[What the task asks]:
Copy, from the material below, each line that contains the word "fails".

[Exercise data]:
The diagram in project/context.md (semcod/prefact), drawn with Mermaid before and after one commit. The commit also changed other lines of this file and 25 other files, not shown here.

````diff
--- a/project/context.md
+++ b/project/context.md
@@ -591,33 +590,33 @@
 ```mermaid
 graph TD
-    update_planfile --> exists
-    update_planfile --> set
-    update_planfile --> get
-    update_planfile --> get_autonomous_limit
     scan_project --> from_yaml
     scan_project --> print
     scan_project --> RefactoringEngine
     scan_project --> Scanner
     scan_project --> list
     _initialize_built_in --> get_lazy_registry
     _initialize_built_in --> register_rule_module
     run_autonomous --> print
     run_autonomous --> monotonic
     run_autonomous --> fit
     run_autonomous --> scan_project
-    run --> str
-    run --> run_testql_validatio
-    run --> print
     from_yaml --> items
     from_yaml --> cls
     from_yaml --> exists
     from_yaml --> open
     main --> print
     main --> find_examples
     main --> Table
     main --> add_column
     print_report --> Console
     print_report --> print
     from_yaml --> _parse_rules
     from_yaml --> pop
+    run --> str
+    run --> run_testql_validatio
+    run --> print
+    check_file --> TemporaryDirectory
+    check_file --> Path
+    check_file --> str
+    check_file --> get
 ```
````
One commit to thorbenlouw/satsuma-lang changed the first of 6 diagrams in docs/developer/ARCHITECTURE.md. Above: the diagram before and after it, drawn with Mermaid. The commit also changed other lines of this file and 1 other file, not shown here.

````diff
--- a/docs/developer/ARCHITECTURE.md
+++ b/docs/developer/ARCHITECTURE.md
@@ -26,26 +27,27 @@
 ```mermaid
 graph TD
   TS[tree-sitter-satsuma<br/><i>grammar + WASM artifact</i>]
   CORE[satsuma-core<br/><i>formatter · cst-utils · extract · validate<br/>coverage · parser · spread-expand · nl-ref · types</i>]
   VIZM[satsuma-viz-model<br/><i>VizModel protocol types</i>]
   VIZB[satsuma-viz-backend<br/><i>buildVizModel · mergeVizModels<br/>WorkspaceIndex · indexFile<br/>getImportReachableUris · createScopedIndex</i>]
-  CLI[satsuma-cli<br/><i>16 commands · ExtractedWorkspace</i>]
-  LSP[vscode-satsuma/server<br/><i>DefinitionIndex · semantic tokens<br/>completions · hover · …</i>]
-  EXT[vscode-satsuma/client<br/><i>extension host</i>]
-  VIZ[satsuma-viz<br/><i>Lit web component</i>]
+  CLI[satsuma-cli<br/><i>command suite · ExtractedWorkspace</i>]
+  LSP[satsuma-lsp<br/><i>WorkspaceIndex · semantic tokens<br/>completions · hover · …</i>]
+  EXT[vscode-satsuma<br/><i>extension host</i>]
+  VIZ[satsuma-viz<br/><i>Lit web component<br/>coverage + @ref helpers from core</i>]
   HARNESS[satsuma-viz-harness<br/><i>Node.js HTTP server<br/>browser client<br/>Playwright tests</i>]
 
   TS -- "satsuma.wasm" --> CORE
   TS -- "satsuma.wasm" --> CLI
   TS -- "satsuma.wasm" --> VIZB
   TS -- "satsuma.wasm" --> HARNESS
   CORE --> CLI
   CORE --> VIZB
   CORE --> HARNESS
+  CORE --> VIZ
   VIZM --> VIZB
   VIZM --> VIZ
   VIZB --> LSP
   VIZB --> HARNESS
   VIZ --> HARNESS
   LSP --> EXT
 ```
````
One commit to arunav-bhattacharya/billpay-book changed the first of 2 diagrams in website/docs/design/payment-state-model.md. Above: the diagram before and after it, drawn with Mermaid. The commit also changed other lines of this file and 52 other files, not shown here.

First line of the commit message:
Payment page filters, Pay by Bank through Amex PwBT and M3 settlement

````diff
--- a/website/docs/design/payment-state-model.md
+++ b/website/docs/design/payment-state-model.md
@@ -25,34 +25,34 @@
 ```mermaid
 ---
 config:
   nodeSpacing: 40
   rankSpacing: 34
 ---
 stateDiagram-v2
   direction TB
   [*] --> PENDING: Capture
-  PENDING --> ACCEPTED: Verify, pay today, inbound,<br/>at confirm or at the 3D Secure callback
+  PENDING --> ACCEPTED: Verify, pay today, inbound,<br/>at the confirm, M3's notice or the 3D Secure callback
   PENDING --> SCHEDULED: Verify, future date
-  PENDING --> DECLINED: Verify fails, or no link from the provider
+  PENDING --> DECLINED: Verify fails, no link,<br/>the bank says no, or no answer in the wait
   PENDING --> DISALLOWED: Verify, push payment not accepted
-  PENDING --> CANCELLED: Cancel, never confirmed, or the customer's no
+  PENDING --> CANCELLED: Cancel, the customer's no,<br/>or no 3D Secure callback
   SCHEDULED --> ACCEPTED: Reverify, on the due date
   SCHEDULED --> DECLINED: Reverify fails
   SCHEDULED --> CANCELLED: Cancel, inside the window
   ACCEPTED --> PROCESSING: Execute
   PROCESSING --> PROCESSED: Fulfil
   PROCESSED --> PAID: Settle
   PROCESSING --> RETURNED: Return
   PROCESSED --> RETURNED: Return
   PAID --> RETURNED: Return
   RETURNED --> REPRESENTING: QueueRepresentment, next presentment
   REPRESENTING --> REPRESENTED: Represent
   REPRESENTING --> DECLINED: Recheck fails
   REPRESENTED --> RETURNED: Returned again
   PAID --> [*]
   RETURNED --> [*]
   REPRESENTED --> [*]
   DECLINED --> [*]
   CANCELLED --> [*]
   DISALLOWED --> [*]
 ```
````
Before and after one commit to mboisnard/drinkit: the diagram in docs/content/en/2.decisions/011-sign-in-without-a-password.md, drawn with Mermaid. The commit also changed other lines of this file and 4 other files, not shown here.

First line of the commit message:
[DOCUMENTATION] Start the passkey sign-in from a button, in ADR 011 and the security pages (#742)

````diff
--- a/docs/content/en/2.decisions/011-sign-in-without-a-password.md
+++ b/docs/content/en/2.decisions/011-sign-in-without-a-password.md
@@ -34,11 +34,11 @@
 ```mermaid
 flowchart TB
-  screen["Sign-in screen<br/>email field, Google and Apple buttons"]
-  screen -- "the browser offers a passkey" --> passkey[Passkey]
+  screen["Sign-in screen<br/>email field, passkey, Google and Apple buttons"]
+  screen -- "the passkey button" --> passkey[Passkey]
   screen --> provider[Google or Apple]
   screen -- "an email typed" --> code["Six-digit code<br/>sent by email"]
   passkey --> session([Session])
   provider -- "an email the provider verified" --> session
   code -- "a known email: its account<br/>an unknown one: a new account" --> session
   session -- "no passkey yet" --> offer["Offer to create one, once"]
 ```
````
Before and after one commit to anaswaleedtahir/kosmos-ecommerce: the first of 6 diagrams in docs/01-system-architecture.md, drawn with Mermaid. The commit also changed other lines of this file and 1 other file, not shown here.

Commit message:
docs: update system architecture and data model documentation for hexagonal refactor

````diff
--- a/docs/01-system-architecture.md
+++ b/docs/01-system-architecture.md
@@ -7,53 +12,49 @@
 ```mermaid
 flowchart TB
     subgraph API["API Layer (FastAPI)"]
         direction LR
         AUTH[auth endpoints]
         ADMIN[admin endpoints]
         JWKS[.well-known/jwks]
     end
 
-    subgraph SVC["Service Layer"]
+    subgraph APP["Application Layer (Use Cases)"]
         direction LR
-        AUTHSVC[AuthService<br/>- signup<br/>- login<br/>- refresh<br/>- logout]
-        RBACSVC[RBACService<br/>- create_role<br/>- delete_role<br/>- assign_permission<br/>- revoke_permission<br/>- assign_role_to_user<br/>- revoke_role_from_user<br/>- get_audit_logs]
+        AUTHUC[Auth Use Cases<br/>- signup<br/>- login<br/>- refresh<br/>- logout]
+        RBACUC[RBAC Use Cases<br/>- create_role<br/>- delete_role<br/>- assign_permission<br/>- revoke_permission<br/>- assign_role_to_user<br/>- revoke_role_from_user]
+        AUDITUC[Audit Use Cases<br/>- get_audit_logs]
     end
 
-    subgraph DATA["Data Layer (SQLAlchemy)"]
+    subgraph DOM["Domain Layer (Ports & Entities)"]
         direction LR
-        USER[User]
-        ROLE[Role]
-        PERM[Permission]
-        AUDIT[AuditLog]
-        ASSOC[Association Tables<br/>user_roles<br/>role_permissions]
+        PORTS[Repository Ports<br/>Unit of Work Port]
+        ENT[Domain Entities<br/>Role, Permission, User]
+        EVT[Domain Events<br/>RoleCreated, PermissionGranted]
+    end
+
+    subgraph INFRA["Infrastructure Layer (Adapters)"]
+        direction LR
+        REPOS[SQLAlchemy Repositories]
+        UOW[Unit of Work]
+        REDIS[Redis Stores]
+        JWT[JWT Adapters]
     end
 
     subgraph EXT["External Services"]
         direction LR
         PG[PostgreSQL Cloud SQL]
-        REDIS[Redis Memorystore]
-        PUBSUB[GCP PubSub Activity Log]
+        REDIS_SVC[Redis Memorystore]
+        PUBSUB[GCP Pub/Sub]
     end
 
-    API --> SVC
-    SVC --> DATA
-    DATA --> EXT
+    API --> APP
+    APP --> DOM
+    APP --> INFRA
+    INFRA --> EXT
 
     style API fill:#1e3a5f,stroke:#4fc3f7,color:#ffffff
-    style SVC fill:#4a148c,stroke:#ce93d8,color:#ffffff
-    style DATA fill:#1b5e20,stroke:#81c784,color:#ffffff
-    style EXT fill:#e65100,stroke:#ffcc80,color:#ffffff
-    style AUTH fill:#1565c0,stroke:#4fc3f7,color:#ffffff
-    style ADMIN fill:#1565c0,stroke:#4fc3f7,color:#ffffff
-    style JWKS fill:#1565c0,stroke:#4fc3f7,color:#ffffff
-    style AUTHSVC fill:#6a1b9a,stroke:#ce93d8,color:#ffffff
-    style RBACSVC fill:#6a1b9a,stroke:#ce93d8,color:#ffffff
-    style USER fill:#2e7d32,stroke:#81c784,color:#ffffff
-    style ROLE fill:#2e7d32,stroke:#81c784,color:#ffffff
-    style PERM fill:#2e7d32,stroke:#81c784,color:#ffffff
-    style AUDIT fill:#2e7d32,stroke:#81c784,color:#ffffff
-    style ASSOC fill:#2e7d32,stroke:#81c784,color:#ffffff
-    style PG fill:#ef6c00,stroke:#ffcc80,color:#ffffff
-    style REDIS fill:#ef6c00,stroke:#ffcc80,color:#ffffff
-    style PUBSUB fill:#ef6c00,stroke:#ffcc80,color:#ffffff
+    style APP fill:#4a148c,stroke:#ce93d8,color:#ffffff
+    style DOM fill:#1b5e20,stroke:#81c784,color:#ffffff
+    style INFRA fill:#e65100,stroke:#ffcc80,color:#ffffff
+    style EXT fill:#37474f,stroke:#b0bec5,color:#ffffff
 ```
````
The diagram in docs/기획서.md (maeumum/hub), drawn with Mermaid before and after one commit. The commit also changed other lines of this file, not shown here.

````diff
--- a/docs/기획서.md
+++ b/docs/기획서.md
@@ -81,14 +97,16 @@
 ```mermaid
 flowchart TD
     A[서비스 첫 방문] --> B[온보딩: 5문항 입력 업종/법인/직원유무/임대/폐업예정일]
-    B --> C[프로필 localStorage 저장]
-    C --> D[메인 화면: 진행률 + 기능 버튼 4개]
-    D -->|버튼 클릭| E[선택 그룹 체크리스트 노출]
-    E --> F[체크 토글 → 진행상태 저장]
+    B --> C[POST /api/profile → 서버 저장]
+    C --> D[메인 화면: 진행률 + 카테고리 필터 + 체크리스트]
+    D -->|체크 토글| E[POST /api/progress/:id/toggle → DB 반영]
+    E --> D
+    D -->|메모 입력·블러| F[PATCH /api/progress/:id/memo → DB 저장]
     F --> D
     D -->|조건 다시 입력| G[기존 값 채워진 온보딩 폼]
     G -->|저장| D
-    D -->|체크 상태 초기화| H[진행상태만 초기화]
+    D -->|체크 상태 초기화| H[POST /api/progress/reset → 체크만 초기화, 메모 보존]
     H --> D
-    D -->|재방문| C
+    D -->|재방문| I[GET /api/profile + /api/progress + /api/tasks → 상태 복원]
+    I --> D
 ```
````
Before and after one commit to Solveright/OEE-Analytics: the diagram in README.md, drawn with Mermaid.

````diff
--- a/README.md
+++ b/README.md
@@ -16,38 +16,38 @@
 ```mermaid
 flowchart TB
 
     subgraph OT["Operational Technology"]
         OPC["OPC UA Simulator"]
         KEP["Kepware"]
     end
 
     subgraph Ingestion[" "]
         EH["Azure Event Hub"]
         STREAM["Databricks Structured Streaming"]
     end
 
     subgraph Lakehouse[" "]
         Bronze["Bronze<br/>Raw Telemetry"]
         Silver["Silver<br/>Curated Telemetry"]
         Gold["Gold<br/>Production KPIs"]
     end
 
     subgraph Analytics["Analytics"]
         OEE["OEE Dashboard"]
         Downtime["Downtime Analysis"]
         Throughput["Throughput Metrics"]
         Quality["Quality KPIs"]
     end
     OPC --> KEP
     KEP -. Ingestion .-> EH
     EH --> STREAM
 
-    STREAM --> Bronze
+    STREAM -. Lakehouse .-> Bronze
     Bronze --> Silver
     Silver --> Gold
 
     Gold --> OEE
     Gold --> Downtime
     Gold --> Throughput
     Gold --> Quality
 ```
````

[Solution for this exercise]:
-  PENDING --> DECLINED: Verify fails, or no link from the provider
+  PENDING --> DECLINED: Verify fails, no link,<br/>the bank says no, or no answer in the wait
   SCHEDULED --> DECLINED: Reverify fails
   REPRESENTING --> DECLINED: Recheck fails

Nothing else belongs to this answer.